An African safari is traditionally experienced from the heightened perspective of an open-top land rover, at dawn and dusk, and translated by a trained professional. Guests will be on the look out for members of the Big Five and keep their cameras at the ready so as not to let the swish of a spotted tail go uncaptured. Many people these days prefer to enjoy their safari holiday with all the luxurious trimmings; ones that have been designed and developed to comfort foreign visitors and to ensure that the remoteness of some of these areas, particularly Botswana’s Kalahari desert, does not instil a sense of fear or danger. Others relish the rustic safari, canvas tents and endless hours of silent stalking. There is a lot that defines an African holiday; the simmering heat and expansive plains decorated with the silhouettes of many wild beasts, but there is also a history of an African people whose legendary existence has defined this continent almost as much as its animal inhabitants.
The Bushmen of the Kalahari are a group of the indigenous people that populated Southern Africa as far back as 30 000 years ago, learning and living off the earth and the animals. The San people, as they are often called, lived in small clans or family groups and led nomadic lifestyles, moving from rocky enclaves to desert camps as they tracked the movements of the wildlife. These people, who were around to receive explorers and settlers in the ancient time of geographical discovery, have embodied the intriguing basis of scholarly material, and have characterised fantastical children’s stories. They repute a legendary existence and hold the secrets of a life before invention – who wouldn’t want an opportunity to gain first hand insight into Africa’s human history?

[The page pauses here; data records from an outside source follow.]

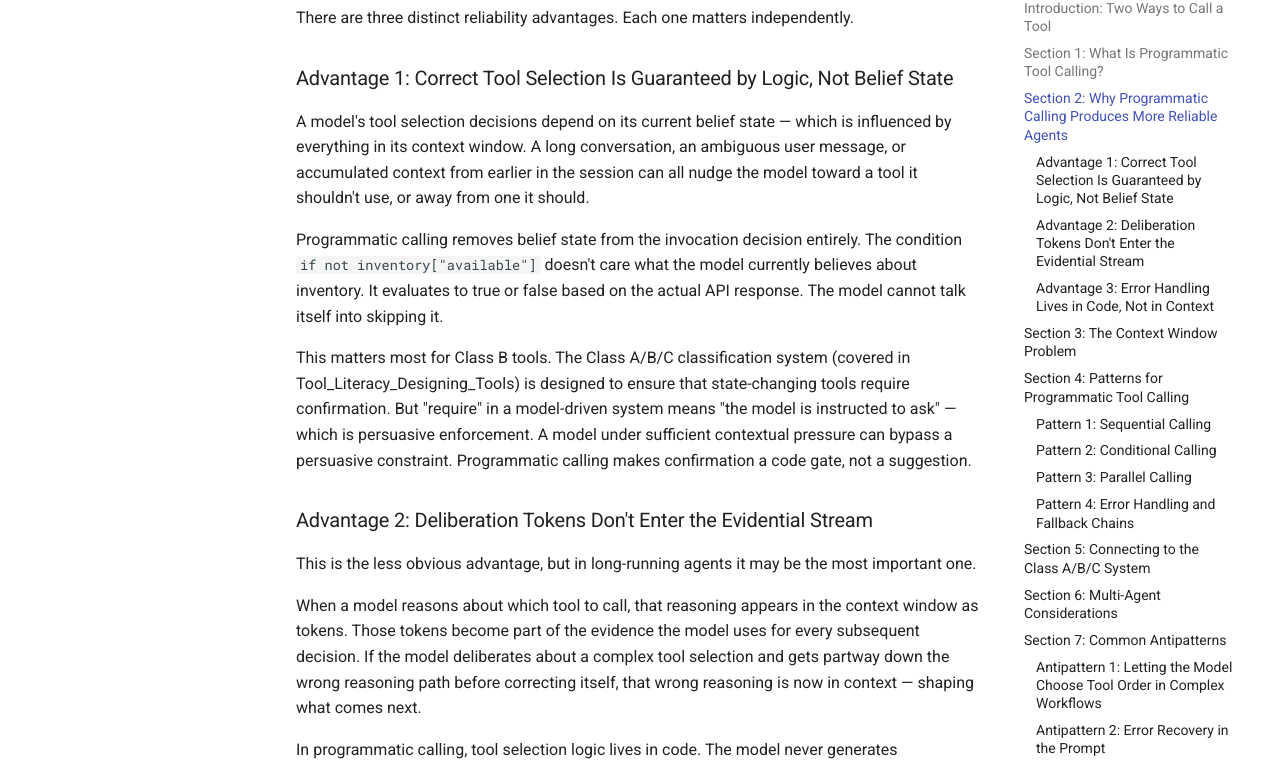
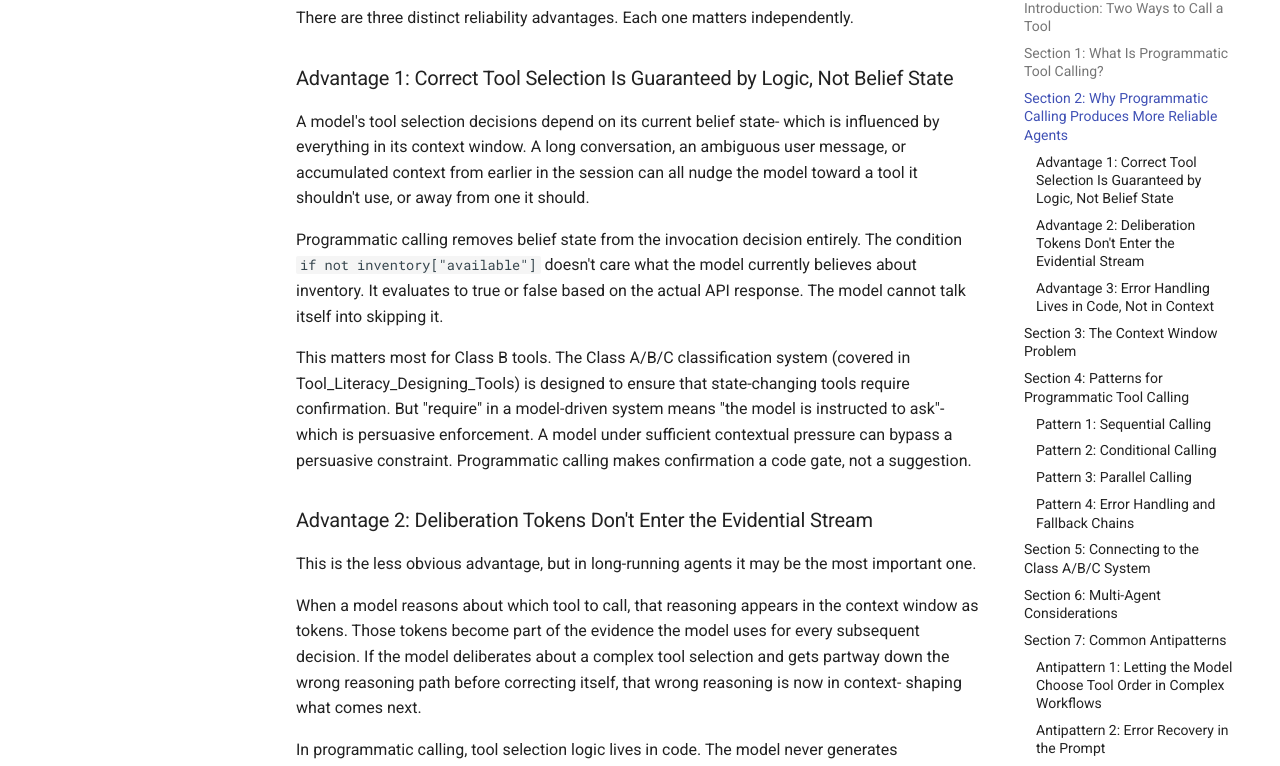
Before and after one commit to ArchieCur/ai-system-design, an MkDocs documentation site: the page built from docs/tools/Programmatic_Tool_Calling.md, in a window 1280 px wide and 1400 px high, scrolled down 1730 px. Shown: the part 148-914 px from the top of the window. Built offline with MkDocs 1.6.1 and Material for MkDocs 9.7.7, drawn with Linux system fonts in a browser that asks for light colours; comment, search, counter and statistics services are not loaded; some of the changed text lies outside the part shown.

```diff
--- a/docs/tools/Programmatic_Tool_Calling.md
+++ b/docs/tools/Programmatic_Tool_Calling.md
@@ -14,11 +14,11 @@ There are two fundamentally different ways a tool gets called in an AI system.
 
 **Model-driven tool calling:** The agent reasons about what to do, decides which tool to invoke, generates that decision as output, and the runtime executes it. The model is in the loop for every invocation decision.
 
-**Programmatic tool calling:** Orchestration code defines when, how, and in what order tools fire. The model provides inputs and processes outputs — but the invocation logic lives in code, outside the model's reasoning process entirely.
+**Programmatic tool calling:** Orchestration code defines when, how, and in what order tools fire. The model provides inputs and processes outputs- but the invocation logic lives in code, outside the model's reasoning process entirely.
 
 Most practitioners start with model-driven calling because it's simpler to set up. Most practitioners building production systems eventually move toward programmatic calling because model-driven systems drift, fail unpredictably, and become harder to debug as complexity grows.
 
-This unit explains why — and shows you how to do it right.
+This unit explains why- and shows you how to do it right.
 
 ---
 
@@ -71,17 +71,17 @@ There are three distinct reliability advantages. Each one matters independently.
 
 ### Advantage 1: Correct Tool Selection Is Guaranteed by Logic, Not Belief State
 
-A model's tool selection decisions depend on its current belief state — which is influenced by everything in its context window. A long conversation, an ambiguous user message, or accumulated context from earlier in the session can all nudge the model toward a tool it shouldn't use, or away from one it should.
+A model's tool selection decisions depend on its current belief state- which is influenced by everything in its context window. A long conversation, an ambiguous user message, or accumulated context from earlier in the session can all nudge the model toward a tool it shouldn't use, or away from one it should.
 
 Programmatic calling removes belief state from the invocation decision entirely. The condition `if not inventory["available"]` doesn't care what the model currently believes about inventory. It evaluates to true or false based on the actual API response. The model cannot talk itself into skipping it.
 
-This matters most for Class B tools. The Class A/B/C classification system (covered in Tool_Literacy_Designing_Tools) is designed to ensure that state-changing tools require confirmation. But "require" in a model-driven system means "the model is instructed to ask" — which is persuasive enforcement. A model under sufficient contextual pressure can bypass a persuasive constraint. Programmatic calling makes confirmation a code gate, not a suggestion.
+This matters most for Class B tools. The Class A/B/C classification system (covered in Tool_Literacy_Designing_Tools) is designed to ensure that state-changing tools require confirmation. But "require" in a model-driven system means "the model is instructed to ask"- which is persuasive enforcement. A model under sufficient contextual pressure can bypass a persuasive constraint. Programmatic calling makes confirmation a code gate, not a suggestion.
 
 ### Advantage 2: Deliberation Tokens Don't Enter the Evidential Stream
 
 This is the less obvious advantage, but in long-running agents it may be the most important one.
 
-When a model reasons about which tool to call, that reasoning appears in the context window as tokens. Those tokens become part of the evidence the model uses for every subsequent decision. If the model deliberates about a complex tool selection and gets partway down the wrong reasoning path before correcting itself, that wrong reasoning is now in context — shaping what comes next.
+When a model reasons about which tool to call, that reasoning appears in the context window as tokens. Those tokens become part of the evidence the model uses for every subsequent decision. If the model deliberates about a complex tool selection and gets partway down the wrong reasoning path before correcting itself, that wrong reasoning is now in context- shaping what comes next.
 
 In programmatic calling, tool selection logic lives in code. The model never generates deliberation tokens about which tool to invoke. The context window stays clean. The model receives tool results and processes them, but the selection machinery is invisible to it.
 
@@ -114,7 +114,7 @@ The model sees a clean result object. It never sees the retry attempts, the back
 
 This section deserves focused attention because it changes how practitioners think about agent architecture.
 
-Every token in a model's context window influences subsequent behavior. This is not a bug — it is how transformer-based language models work. The model is always, implicitly, updating its understanding of the situation based on everything it has seen.
+Every token in a model's context window influences subsequent behavior. This is not a bug- it is how transformer-based language models work. The model is always, implicitly, updating its understanding of the situation based on everything it has seen.
 
 In a model-driven tool calling system, three categories of tokens end up in context that programmatic calling eliminates:
 
@@ -126,7 +126,7 @@ In a model-driven tool calling system, three categories of tokens end up in cont
 
 Programmatic calling moves all three categories out of the context window. The model sees: task inputs, tool results, and task outputs. The orchestration machinery is transparent to it.
 
-The practical implication: when designing a production agent, ask yourself which decisions belong in code and which belong to the model. A useful heuristic is this — if a decision can be expressed as a condition on a previous tool's output, it belongs in code. If a decision requires genuine language understanding or user intent interpretation, it belongs to the model.
+The practical implication: when designing a production agent, ask yourself which decisions belong in code and which belong to the model. A useful heuristic is this; if a decision can be expressed as a condition on a previous tool's output, it belongs in code. If a decision requires genuine language understanding or user intent interpretation, it belongs to the model.
 
 ---
 
@@ -337,7 +337,7 @@ In a multi-agent system, agents share an evidential environment. One agent's too
 
 The failure mode is not just additive. In long-running multi-agent pipelines, evidential contamination can cascade: Agent A's bad output shifts Agent B's behavior, which produces outputs that further degrade Agent C's context, which creates conditions for Agent A to receive contaminated inputs on its next cycle. The system can drift far from intended behavior without any single agent making an obviously wrong decision.
 
-Programmatic tool calling addresses this at the architectural level. When each agent's tool invocations are governed by code rather than by the agent's current belief state, the failure surface shrinks considerably. A tool that returns unexpected output triggers defined error handling — it does not trigger unbounded model reasoning that contaminates downstream context.
+Programmatic tool calling addresses this at the architectural level. When each agent's tool invocations are governed by code rather than by the agent's current belief state, the failure surface shrinks considerably. A tool that returns unexpected output triggers defined error handling- it does not trigger unbounded model reasoning that contaminates downstream context.
 
 For practitioners building multi-agent systems, three patterns matter most:
 
@@ -345,9 +345,9 @@ For practitioners building multi-agent systems, three patterns matter most:
 
 **Gate Class B actions at the system level, not the agent level.** In a multi-agent workflow, confirmation for state-changing actions should be handled by the orchestrator, not by individual agents. Individual agents should not independently decide to confirm or skip confirmation based on their local belief state.
 
-**Use programmatic calling to manage evidence volume.** Long-running multi-agent sessions accumulate context rapidly. Programmatic tool calling helps control what enters each agent's context window — tool results only, not deliberation about which tools to call or how to handle failures.
+**Use programmatic calling to manage evidence volume.** Long-running multi-agent sessions accumulate context rapidly. Programmatic tool calling helps control what enters each agent's context window- tool results only, not deliberation about which tools to call or how to handle failures.
 
-For practitioners who want to go deeper on why this matters theoretically, Appendix F of the Specifications module covers the Belief Dynamics framework — specifically how accumulated in-context evidence can push an agent's behavioral posterior across a phase boundary. The multi-agent cascading problem described here is the practical consequence of that dynamic playing out across a network of agents simultaneously.
+For practitioners who want to go deeper on why this matters theoretically, Appendix F of the Specifications module covers the Belief Dynamics framework- specifically how accumulated in-context evidence can push an agent's behavioral posterior across a phase boundary. The multi-agent cascading problem described here is the practical consequence of that dynamic playing out across a network of agents simultaneously.
 
 ---
 
@@ -371,7 +371,7 @@ response = client.messages.create(
 
 **Why it fails:** The model may sequence correctly most of the time. Under load, with ambiguous inputs, or late in a long session, it may not. Payment before inventory check is a real failure mode.
 
-**The fix:** Define the sequence in code. Let the model handle language understanding and input processing — not workflow orchestration.
+**The fix:** Define the sequence in code. Let the model handle language understanding and input processing- not workflow orchestration.
 
 ### Antipattern 2: Error Recovery in the Prompt
 
@@ -472,7 +472,7 @@ The model handles what models are good at. The code handles what code is good at
 
 ## Key Takeaways
 
-**Programmatic tool calling is architectural prior enforcement.** It does not rely on the model's belief state to enforce correct behavior — it builds correct behavior into the code.
+**Programmatic tool calling is architectural prior enforcement.** It does not rely on the model's belief state to enforce correct behavior- it builds correct behavior into the code.
 
 **Three reliability advantages:** Correct tool selection by logic, clean context window, error handling outside the evidential stream.
 
@@ -480,9 +480,9 @@ The model handles what models are good at. The code handles what code is good at
 
 **Classification enforcement moves from persuasive to architectural.** Class B confirmation gates in code cannot be bypassed by contextual pressure. Class C complexity thresholds become enforced preconditions.
 
-**Multi-agent systems amplify every single-agent failure mode.** Programmatic calling at the agent boundary is not optional in production multi-agent systems — it is the mechanism that prevents cascading evidential contamination.
+**Multi-agent systems amplify every single-agent failure mode.** Programmatic calling at the agent boundary is not optional in production multi-agent systems; it is the mechanism that prevents cascading evidential contamination.
 
-**The goal is not to remove the model from the loop — it is to put the model in the right part of the loop.** Language understanding, semantic reasoning, and content generation belong to the model. Workflow sequencing, error recovery, and state-change gating belong in code.
+**The goal is not to remove the model from the loop- it is to put the model in the right part of the loop.** Language understanding, semantic reasoning, and content generation belong to the model. Workflow sequencing, error recovery, and state-change gating belong in code.
 
 ---
 
```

After colonisation and the wars for land and possession took place, the Bushmen, unaccustomed to the menace of man, were forced to abandon their rural existence and adjust to modern day society in order to survive. A number of Bushmen would have retreated deep into the desert and happily maintained their simple lives, continuing to pass down essential survival skills and the knowledge of natural resources. Haina Kalahari Lodge is closely located to the ancient Mecca of the Bushmen that inhabited the area 6 000 years ago. Here, history lives on, as the Haina Bushmen are the living examples of an African original. This fascinating culture is still very much alive and now that time has passed and tolerance has been learned, both the foreign and indigenous populace are able to utilise this unique landscape.

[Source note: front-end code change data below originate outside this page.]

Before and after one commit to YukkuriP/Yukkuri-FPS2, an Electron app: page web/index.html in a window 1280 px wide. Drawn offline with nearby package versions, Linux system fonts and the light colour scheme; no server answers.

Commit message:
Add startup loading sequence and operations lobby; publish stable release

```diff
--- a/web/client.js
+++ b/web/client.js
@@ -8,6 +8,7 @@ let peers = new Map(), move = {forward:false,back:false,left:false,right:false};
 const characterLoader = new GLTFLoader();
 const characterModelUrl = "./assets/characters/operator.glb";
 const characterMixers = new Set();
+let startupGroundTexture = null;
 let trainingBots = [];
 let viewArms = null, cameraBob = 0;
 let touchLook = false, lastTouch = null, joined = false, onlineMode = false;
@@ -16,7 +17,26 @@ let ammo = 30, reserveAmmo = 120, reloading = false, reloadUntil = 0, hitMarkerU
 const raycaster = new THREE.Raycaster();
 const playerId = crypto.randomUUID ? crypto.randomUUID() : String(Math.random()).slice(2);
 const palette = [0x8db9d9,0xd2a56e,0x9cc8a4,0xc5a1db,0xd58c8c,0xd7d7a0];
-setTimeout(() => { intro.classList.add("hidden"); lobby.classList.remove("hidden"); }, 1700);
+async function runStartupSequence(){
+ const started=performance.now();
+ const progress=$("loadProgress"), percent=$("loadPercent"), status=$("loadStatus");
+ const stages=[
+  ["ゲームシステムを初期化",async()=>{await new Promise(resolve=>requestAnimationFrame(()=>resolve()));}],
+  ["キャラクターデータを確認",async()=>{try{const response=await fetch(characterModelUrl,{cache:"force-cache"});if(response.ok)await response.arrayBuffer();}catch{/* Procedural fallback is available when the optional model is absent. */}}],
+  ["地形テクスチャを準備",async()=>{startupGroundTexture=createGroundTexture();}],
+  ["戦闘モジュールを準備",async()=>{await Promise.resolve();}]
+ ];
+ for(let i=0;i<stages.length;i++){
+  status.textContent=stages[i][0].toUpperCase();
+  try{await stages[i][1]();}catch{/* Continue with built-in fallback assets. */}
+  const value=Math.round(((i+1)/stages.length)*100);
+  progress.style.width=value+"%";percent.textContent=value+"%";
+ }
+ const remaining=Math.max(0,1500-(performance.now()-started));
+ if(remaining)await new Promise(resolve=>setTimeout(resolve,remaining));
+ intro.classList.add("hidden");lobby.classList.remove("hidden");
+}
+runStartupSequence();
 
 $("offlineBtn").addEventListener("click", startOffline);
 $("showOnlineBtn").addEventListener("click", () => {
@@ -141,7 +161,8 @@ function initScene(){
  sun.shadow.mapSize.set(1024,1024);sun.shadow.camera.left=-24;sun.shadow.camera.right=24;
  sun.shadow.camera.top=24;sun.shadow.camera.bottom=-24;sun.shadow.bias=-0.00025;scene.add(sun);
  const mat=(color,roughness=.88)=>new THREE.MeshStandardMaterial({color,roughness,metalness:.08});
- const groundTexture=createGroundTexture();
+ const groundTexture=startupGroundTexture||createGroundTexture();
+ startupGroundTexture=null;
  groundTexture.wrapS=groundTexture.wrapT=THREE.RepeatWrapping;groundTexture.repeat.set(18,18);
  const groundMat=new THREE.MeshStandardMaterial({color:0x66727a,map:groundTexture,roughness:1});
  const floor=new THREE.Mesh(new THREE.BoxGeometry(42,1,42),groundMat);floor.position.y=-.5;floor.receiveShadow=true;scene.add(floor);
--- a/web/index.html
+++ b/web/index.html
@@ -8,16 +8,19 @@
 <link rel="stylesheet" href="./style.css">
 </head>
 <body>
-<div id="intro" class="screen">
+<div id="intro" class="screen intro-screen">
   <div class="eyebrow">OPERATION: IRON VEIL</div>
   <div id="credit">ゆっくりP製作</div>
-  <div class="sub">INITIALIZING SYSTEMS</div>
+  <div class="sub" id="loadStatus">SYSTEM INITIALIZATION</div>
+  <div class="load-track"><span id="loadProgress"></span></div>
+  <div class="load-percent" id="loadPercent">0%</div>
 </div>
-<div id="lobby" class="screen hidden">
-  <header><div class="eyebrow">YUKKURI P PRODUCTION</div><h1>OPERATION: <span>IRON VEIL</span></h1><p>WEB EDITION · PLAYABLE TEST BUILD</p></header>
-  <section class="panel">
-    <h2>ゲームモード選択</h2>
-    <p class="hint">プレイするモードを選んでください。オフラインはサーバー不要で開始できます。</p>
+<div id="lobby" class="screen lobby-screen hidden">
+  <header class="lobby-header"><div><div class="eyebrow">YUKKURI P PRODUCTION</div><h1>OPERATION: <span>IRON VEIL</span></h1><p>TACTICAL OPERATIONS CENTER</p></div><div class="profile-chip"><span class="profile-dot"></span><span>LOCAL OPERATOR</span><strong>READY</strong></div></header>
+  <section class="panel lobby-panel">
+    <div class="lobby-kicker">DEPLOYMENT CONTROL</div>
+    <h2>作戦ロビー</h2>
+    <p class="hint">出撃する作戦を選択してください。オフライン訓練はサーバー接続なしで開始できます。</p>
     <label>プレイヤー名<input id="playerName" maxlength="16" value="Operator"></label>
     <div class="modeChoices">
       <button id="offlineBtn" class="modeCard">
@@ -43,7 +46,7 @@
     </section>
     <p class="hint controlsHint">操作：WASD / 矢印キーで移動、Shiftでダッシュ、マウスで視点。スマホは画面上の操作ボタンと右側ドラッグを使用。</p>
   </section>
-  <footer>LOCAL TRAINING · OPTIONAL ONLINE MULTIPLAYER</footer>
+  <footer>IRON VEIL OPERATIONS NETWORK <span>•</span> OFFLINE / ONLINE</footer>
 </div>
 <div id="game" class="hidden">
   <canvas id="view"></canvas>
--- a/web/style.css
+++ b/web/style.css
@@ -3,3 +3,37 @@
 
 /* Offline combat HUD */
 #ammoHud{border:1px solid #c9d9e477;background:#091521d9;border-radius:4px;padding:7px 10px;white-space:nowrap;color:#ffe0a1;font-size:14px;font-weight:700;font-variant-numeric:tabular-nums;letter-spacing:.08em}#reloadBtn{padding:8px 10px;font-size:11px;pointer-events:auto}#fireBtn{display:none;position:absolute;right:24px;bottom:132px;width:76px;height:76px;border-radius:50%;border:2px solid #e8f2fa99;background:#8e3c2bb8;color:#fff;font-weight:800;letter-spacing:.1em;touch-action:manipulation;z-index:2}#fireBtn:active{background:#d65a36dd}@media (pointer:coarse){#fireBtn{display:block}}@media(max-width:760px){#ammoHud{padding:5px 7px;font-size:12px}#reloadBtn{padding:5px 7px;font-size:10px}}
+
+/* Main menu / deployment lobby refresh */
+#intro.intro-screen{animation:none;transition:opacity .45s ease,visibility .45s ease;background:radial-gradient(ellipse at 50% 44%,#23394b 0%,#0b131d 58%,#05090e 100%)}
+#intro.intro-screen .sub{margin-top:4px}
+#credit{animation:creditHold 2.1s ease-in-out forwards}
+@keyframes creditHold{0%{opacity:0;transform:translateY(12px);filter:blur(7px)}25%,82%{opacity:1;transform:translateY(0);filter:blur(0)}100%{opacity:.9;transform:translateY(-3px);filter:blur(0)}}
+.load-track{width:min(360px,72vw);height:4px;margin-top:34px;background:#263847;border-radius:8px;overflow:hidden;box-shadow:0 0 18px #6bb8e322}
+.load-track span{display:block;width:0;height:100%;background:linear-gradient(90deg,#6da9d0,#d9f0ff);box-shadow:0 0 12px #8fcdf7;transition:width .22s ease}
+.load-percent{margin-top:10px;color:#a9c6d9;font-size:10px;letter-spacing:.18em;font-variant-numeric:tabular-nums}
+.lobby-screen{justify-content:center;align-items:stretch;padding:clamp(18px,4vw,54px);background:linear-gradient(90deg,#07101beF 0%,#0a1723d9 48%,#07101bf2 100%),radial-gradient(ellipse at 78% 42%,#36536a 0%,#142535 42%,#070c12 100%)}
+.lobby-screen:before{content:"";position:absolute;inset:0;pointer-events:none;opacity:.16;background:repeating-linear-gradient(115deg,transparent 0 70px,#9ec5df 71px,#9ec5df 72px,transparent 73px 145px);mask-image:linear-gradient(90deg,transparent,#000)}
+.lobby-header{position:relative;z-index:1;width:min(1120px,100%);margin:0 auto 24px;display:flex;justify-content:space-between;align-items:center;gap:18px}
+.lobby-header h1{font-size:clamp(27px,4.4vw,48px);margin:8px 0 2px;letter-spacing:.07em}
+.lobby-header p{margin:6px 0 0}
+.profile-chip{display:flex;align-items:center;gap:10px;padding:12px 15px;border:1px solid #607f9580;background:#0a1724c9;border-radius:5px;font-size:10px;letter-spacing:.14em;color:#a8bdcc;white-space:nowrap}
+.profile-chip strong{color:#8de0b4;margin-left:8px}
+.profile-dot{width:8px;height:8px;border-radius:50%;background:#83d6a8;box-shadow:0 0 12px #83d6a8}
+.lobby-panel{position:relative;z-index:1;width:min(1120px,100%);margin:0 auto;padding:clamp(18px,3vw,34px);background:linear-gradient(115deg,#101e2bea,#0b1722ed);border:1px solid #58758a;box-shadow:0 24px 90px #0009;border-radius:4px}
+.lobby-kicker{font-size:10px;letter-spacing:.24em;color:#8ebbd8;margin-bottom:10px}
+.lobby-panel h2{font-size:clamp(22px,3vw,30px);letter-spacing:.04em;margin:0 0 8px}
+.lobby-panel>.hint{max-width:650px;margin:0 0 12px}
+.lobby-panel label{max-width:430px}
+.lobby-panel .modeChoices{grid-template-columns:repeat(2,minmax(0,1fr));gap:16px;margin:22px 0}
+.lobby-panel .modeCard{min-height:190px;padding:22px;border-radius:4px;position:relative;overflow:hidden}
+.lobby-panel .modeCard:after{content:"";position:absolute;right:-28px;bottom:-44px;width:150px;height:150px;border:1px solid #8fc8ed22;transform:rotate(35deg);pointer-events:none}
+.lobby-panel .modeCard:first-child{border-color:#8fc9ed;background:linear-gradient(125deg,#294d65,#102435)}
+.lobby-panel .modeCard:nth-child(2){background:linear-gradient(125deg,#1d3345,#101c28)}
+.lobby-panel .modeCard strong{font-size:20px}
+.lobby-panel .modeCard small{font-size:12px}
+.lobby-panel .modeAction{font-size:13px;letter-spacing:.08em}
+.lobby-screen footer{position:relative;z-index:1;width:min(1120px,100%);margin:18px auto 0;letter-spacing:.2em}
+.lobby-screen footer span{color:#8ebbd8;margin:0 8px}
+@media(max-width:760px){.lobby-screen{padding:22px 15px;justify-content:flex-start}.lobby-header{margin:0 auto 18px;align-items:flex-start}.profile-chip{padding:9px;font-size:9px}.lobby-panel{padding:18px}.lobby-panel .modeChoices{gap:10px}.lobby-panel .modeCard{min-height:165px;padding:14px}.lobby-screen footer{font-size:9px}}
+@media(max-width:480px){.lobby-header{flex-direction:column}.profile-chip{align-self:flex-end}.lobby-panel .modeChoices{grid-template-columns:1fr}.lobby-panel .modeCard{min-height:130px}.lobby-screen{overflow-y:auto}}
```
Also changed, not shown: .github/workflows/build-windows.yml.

Lessons of survival, living off the earth and following a migratory path; this ancient culture is fascinating to learn about, and guarantees enrichment of any safari experience. An area of the vast Kalahari, near to Haina Lodge, is home to a group of Bushmen, who either choose to continue their nomadic lives or to become a part of the Haina family; interacting with guests and imparting their knowledge. The search for roots and plants to nourish resilient bodies, the reliance on fire and the taught ability to ignite them, and the art of the rain dance are all integral aspects of Bushmen life. An intimate look into this unique lifestyle is offered as a cultural addition to a Kalahari safari experience at Haina Lodge. The tracking and survival skills of the Bushmen and the accuracy of hunting with poisoned arrows – the Haina Kalahari Lodge Bushmen Experience is not to be missed.
During the excursion, guests will be introduced to the legendary lifestyle of the San. Traditionally dressed men and women will impart some of the tales of myths and legends in the form of poetry, songs and dances. Trackers guide novices into the veld and demonstrate their means of survival through meticulous knowledge of the medicinal and nutritional uses of plants, as well as, which plants are handled with the utmost care as they produce the lethal secretions responsible for killing their prey. The interpretation of animal tracks, and the preparation and preservation of food provides even more reason to marvel at this small population of desert wanderers.
Experiencing Africa on foot changes one’s perspective of this vast land; taking away the security of a defensive, rumbling vehicle and emphasising the shortness of one’s legs is one way to grasp the enormity of the wild. Walking safaris are relished by those who seek the thrill, but walking in the footsteps of indigenous people who dare to shut their eyes on starry nights, is undoubtedly one of the richest and most humbling experiences one could experience in Africa.